Advanced Spotlight Queries in the Mac GUI25 July 2012 · Filed in Tutorial
I mentioned on Twitter a couple days ago that I was mulling a switch from EagleFiler to a pure file system-based approach leveraging OpenMeta tags. Long-time readers may recall that it was only September of last year that I switched to EagleFiler from Yojimbo, my previous “anything bucket”. My decision to switch away from EagleFiler is not a reflection on the application itself; it’s a great application. For me, it just seemed as if EagleFiler was duplicating functionality I could already get with just the file system, so what’s the point? Plus, as I increasingly keep data synchronized across multiple systems, EagleFiler wasn’t as friendly to my data synchronization solutions as I would have liked. A file system-based approach leveraging OpenMeta tags is perfectly happy with both Dropbox and Unison.

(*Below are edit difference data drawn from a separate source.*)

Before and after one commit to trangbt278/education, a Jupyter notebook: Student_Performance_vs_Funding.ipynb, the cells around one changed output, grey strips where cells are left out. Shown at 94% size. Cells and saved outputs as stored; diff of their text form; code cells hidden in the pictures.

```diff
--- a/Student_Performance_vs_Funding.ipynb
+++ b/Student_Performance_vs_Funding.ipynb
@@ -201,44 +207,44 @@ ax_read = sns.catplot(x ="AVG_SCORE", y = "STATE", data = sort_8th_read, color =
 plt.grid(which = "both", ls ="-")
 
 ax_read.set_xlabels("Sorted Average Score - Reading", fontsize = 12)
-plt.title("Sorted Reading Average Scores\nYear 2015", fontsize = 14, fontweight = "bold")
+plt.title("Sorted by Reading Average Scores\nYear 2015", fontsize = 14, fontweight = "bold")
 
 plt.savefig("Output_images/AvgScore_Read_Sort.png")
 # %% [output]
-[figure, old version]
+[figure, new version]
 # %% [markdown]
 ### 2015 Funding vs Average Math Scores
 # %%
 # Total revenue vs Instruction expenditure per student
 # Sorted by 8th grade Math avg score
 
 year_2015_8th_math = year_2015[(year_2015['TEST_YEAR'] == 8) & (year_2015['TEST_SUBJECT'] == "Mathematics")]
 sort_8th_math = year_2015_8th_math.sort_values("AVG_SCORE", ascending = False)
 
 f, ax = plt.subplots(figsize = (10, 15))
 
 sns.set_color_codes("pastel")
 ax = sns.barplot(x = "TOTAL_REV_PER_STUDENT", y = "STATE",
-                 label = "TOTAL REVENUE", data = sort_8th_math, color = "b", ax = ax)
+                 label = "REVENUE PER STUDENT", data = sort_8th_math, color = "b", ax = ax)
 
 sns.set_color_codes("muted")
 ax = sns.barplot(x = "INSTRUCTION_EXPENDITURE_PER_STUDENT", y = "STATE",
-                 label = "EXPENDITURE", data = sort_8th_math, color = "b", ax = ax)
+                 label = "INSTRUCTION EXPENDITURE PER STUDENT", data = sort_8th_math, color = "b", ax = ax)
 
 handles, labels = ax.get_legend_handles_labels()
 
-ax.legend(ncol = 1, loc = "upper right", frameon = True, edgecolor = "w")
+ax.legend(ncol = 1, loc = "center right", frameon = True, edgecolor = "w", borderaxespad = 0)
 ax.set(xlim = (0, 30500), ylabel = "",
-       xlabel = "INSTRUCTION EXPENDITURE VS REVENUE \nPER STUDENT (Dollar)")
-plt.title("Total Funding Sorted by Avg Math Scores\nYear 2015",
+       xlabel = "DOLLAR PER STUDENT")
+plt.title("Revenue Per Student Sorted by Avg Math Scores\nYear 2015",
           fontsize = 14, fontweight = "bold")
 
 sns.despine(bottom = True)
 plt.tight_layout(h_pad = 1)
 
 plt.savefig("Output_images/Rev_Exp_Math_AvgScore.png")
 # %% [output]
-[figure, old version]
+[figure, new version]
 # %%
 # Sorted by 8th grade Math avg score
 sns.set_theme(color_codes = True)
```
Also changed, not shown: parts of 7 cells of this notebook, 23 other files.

The OpenMeta tags are really the key; using OpenMeta tags, I can set up saved searches that easily let me drill down to only certain subsets of files regardless of where on my computer those files might be stored. However, the problem that I was running into was that the Mac OS X GUI did not provide a way for me to find all untagged files (obviously, the key to making tags work effectively is using tags everywhere). For that, I had to drop out to the OS X command line and use the

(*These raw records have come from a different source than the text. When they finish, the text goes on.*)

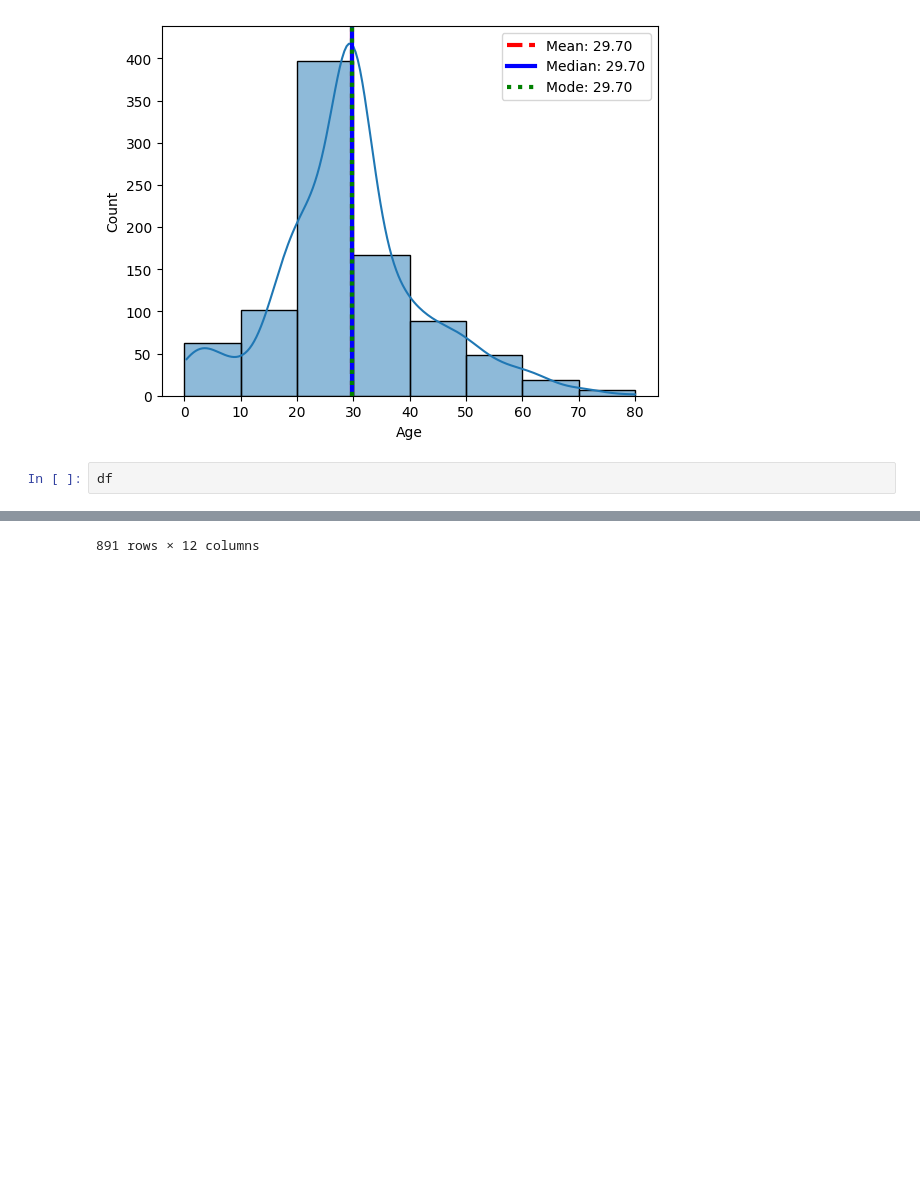
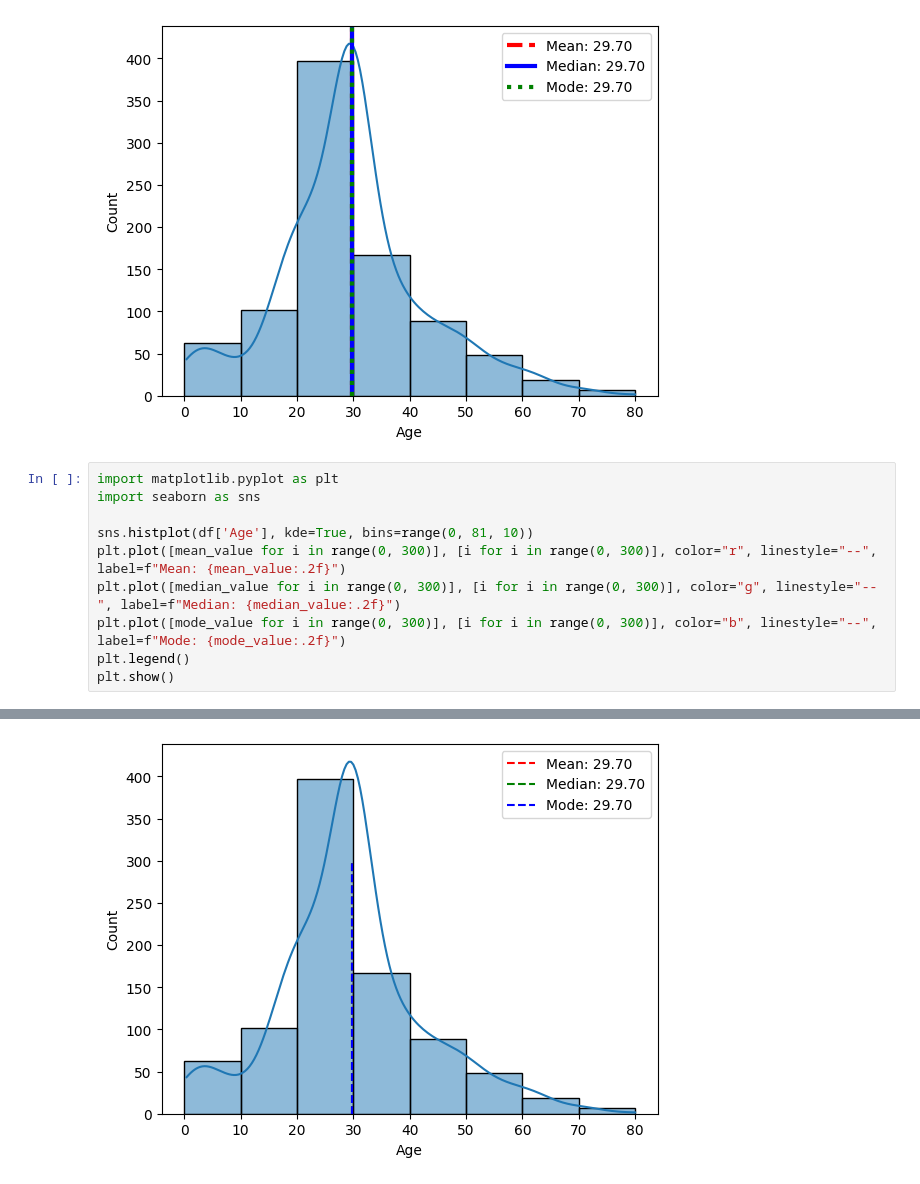
Before and after one commit to faruk950147/Python-A-to-Z, a Jupyter notebook: 07 ML/statictist/main.ipynb, the cells around one changed output, grey strips where cells are left out. Saved outputs shown, nothing was run; the diff lists cells and outputs as text; blank space fills up the shorter version.

```diff
--- a/07 ML/statictist/main.ipynb
+++ b/07 ML/statictist/main.ipynb
@@ -147,5 +147,13 @@ plt.show()
 # %% [output]
 [figure]
 # %%
-df
+import matplotlib.pyplot as plt
+import seaborn as sns
+
+sns.histplot(df['Age'], kde=True, bins=range(0, 81, 10))
+plt.plot([mean_value for i in range(0, 300)], [i for i in range(0, 300)], color="r", linestyle="--", label=f"Mean: {mean_value:.2f}")
+plt.plot([median_value for i in range(0, 300)], [i for i in range(0, 300)], color="g", linestyle="--", label=f"Median: {median_value:.2f}")
+plt.plot([mode_value for i in range(0, 300)], [i for i in range(0, 300)], color="b", linestyle="--", label=f"Mode: {mode_value:.2f}")
+plt.legend()
+plt.show()
 # %% [output]
@@ -164 +160 @@ df
-891 rows × 12 columns
+[figure, added]
```
Also changed, not shown: parts of 1 cell of this notebook.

mdfind command, like this:
mdfind -onlyin ~ "kOMUserTags != '*'"
kOMUserTags is the name of the extended attribute in which OpenMeta tags are stored. This particular query finds files that don’t have any OpenMeta tags. Unfortunately, there didn’t seem to be any way to bring this query (and the query results) into the GUI.
After some further experimentation, I grew frustrated with how things were progressing (or not progressing, in this instance) and thought I’d try to dig up some documentation on the syntax for
mdfind. I didn’t find the documentation—but I did find this page, which gave me two important pieces of information:
It showed me the syntax to query on both filename as well as extended attributes at the same time.
It showed me how to bring these queries into the Finder GUI.
Let’s take a look at the first one. To query on both filename and one or more extended attributes, you can’t use the
-name parameter to
mdfind. Instead, you have to use this syntax:
mdfind -onlyin ~ "(kMDItemFSName == '*.txt') && (kOMUserTags != '*')"
That query will show you all the text files that don’t have any OpenMeta tags applied. Obviously, you could customize the filename specification or the particular extended attributes you wanted to search, but you get the idea.
The second thing I found was how to bring these advanced queries into the Finder GUI. The trick is in enabling “Raw Query” on the pop-up menu in the Spotlight search menu:
Open a Spotlight search window by pressing Cmd-F while Finder is active.
Click the “Kind” pop-up menu and select “Other”.
It may take a moment, but in a bit a window will open with all of the various types of Spotlight metadata. Scroll through the list to find Raw, then place a checkmark in the “In Menu” column. (By the way, this is also how to add Tags to the menu for use in Spotlight searches.)
Now, in a Spotlight search window (and that includes new Smart Folders), you can click the pop-up, select Raw Query, and then type your raw
mdfind query like the one above, and it will be displayed in the Finder. Cool! Using this Raw Query support allows me to build extremely sophisticated Smart Folders.
For example, I’ve already shown you the query to list all untagged files (very first example in this post) and the query to list all untagged files of a certain type (second example). Here’s the query to list files that have one tag but not another tag:
mdfind -onlyin ~ "(kOMUserTags == 'Tag1') && (kOMUserTags != 'Tag2')"
You could, naturally, combine this with a filename filter to get even more specific. I hope this helps someone else out there fine tune their Spotlight searches as well!Tags: CLI · Macintosh · Productivity Previous Post: Getting Hiera Working Next Post: Spouse Activities at VMworld 2012